One of the buildings of greatest architectural significance to benefit from SHBT funding is Goddards, a Grade II-listed house in the Arts & Crafts style at Abinger Common. The trust has made several grants to Goddards over the years, most recently for restoration of the ‘ha-ha’ in the grounds. The creation of the distinguished architect Sir Edwin Lutyens (designer of numerous Surrey houses as well as the government buildings of New Delhi and the Cenotaph in Whitehall) and his regular collaborator, the garden designer Gertrude Jekyll, Goddards was built in 1898-1900 and enlarged in 1910, and exemplifies the traditional ‘Surrey style’. The property is now owned by the Lutyens Trust and leased to the Landmark Trust for holiday lets. It also houses the Lutyens archive.
Among the most distinctive buildings SHBT has supported is Abbot’s Hospital, a magnificent Grade I-listed Jacobean building at the top of Guildford High Street. The Hospital of the Blessed Trinity, to give its original name, was founded in 1619 by George Abbot, Archbishop of Canterbury, as a gift ‘out of my love to the place of my birth’. It was not Abbot’s intention to provide a hospital in the modern sense of the word but a place of shelter for elderly poor, under the care of a resident master. Four centuries after the first residents moved in, Abbot’s Hospital continues to offer accommodation for local elderly people.

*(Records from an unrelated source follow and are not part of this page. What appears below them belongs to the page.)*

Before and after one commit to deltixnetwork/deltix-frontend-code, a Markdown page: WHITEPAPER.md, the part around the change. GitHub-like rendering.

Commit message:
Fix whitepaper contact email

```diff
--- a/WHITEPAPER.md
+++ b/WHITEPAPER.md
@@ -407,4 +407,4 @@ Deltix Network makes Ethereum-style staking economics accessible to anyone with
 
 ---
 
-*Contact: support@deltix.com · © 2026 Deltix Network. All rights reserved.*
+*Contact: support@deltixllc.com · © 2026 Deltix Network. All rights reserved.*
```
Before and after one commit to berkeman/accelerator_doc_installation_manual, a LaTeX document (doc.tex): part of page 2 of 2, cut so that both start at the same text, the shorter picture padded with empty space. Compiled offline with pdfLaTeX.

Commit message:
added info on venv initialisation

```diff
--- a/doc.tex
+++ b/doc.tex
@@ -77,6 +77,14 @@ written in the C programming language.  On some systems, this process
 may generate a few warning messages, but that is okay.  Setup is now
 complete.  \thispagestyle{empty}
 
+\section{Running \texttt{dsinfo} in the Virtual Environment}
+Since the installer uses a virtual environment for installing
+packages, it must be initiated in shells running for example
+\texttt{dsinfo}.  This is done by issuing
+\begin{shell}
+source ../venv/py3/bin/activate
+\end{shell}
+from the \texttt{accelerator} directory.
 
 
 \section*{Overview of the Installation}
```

Interestingly, Abbot’s Hospital does not look at all Jacobean but harks back to earlier times – and its gatehouse bears an uncanny resemblance to the Tudor gatehouse of Hampton Court Palace.
Another intriguing building is Chatley Heath Semaphore Tower, near Wisley. One of SHBT’s first grants was for restoration to the tower after a fire and repeated acts of vandalism in the 1970s and 1980s. Built in the 1820s, the 60-foot high tower was part of the Royal Navy’s signal chain stretching from the south coast to London, which enabled messages to be transmitted from Portsmouth to the Admiralty in Whitehall in under 15 minutes. It is the best preserved of the remaining towers, and still has a working mast. It remains well worth a visit for anyone with an interest in Surrey’s significance in the Defence of the Realm.
One of the best ways to experience all of these buildings, however, is to join the Friends of Surrey Historic Buildings Trust and enjoy the organised visits and private tours. We look forward to welcoming you!
Need to know: For details of SHBT’s Friends scheme, visit their website at surreyhistoricbuildings.org.uk or e-mail firstname.lastname@example.org.
If you are proposing a conservation or restoration project that you would like the trust to support, contact conservation officer Martin Higgins on 01483 518758.
Making their mark
One of the better known buildings that SHBT has assisted is Guildford Cathedral. While the main story of the appeal to save the cathedral has been the efforts to secure a £4.5m Heritage Lottery Fund grant, there are smaller challenges being faced too and SHBT recently supported the re-leading of windows above the organ console with a grant of £5,000. To find out more about the Guildford Cathedral Appeal and another historic Surrey home undergoing renovation, read on...